Exercise → A precise copy of the data is required, with every picture left out.

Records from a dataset
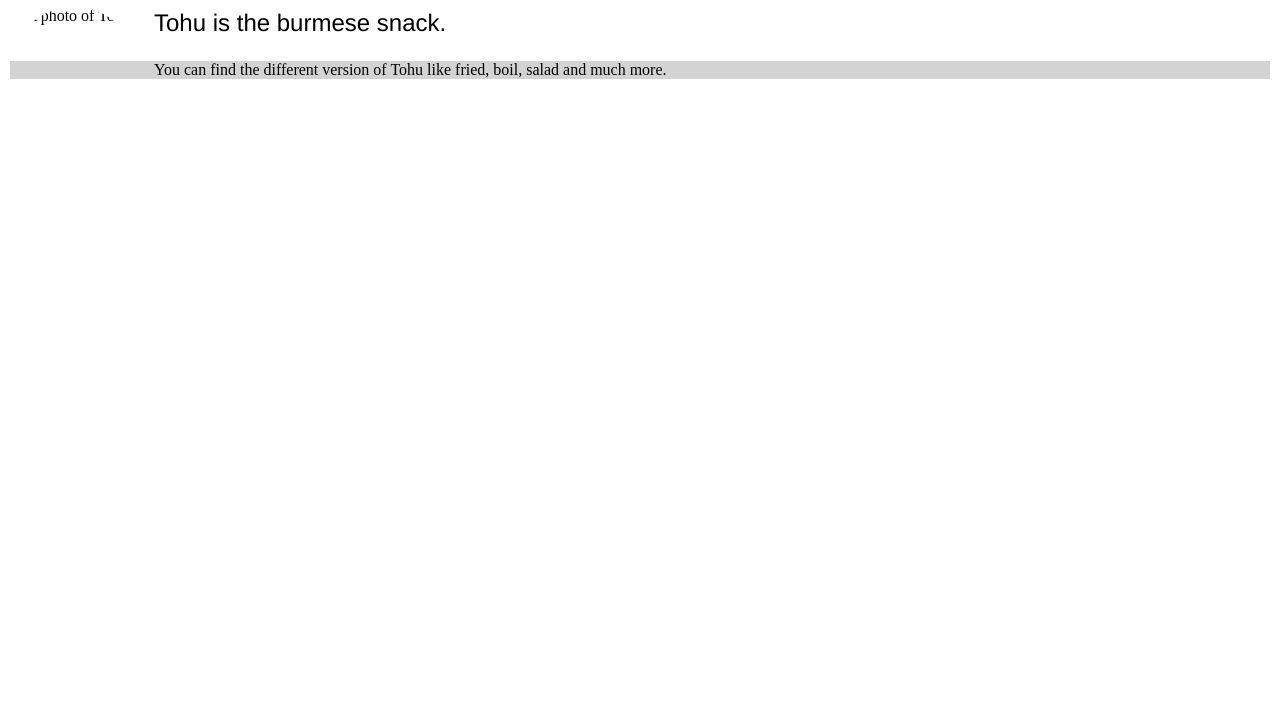
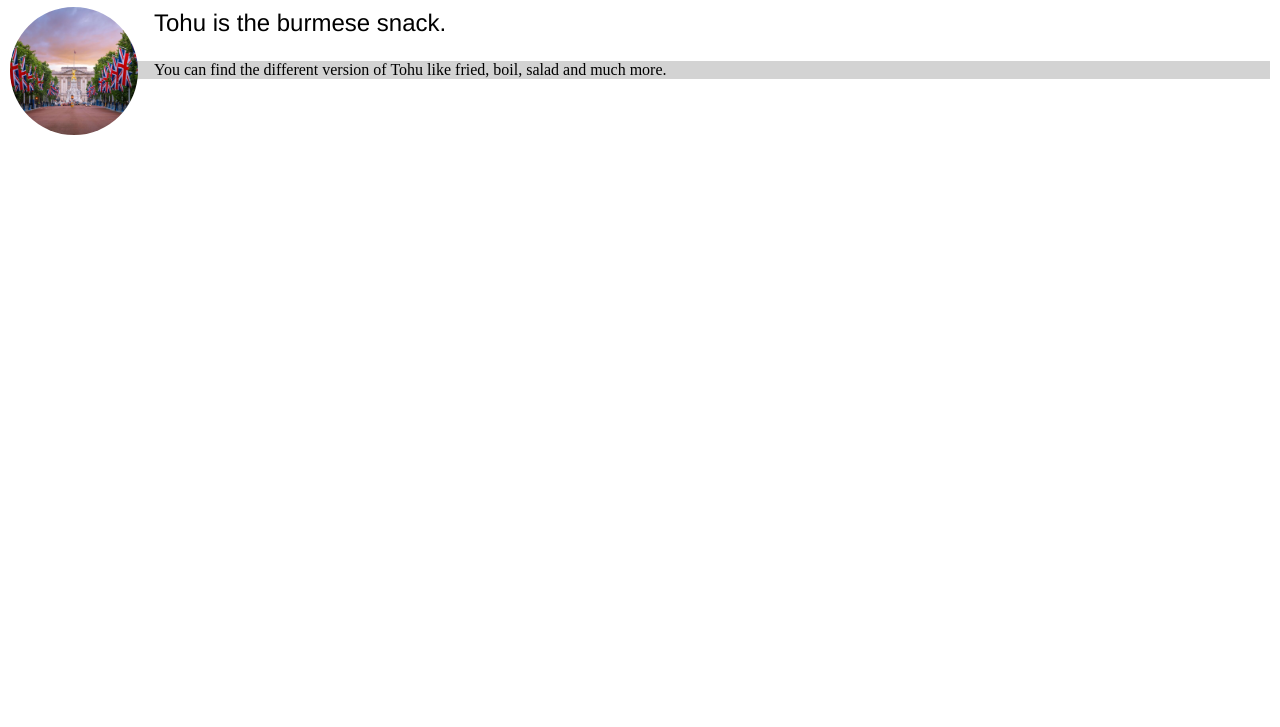
Before and after one commit to zoeherry/Tohu, a plain HTML site: page index.html in a window 1280 px wide. Shown: the part 73-800 px from the top of the page. Drawn offline with Linux system fonts and the light colour scheme.

Commit message:
Change the image's name

```diff
--- a/index.html
+++ b/index.html
@@ -9,7 +9,7 @@
   <body>
     <h1>Tohu</h1>
 
-    <img src="img-of-Toju.jpg" alt="A photo of Tohu" />
+    <img src="img-of-Tohu.jpg" alt="A photo of Tohu" />
     <p class="origin">Tohu is the burmese snack.</p>
     <p class="versions">
       You can find the different version of Tohu like fried, boil, salad and
```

Answer section →
Before and after one commit to zoeherry/Tohu, a plain HTML site: page index.html in a window 1280 px wide. Shown: the part 73-800 px from the top of the page. Drawn offline with Linux system fonts and the light colour scheme.

Commit message:
Change the image's name

```diff
--- a/index.html
+++ b/index.html
@@ -9,7 +9,7 @@
   <body>
     <h1>Tohu</h1>
 
-    <img src="img-of-Toju.jpg" alt="A photo of Tohu" />
+    <img src="img-of-Tohu.jpg" alt="A photo of Tohu" />
     <p class="origin">Tohu is the burmese snack.</p>
     <p class="versions">
       You can find the different version of Tohu like fried, boil, salad and
```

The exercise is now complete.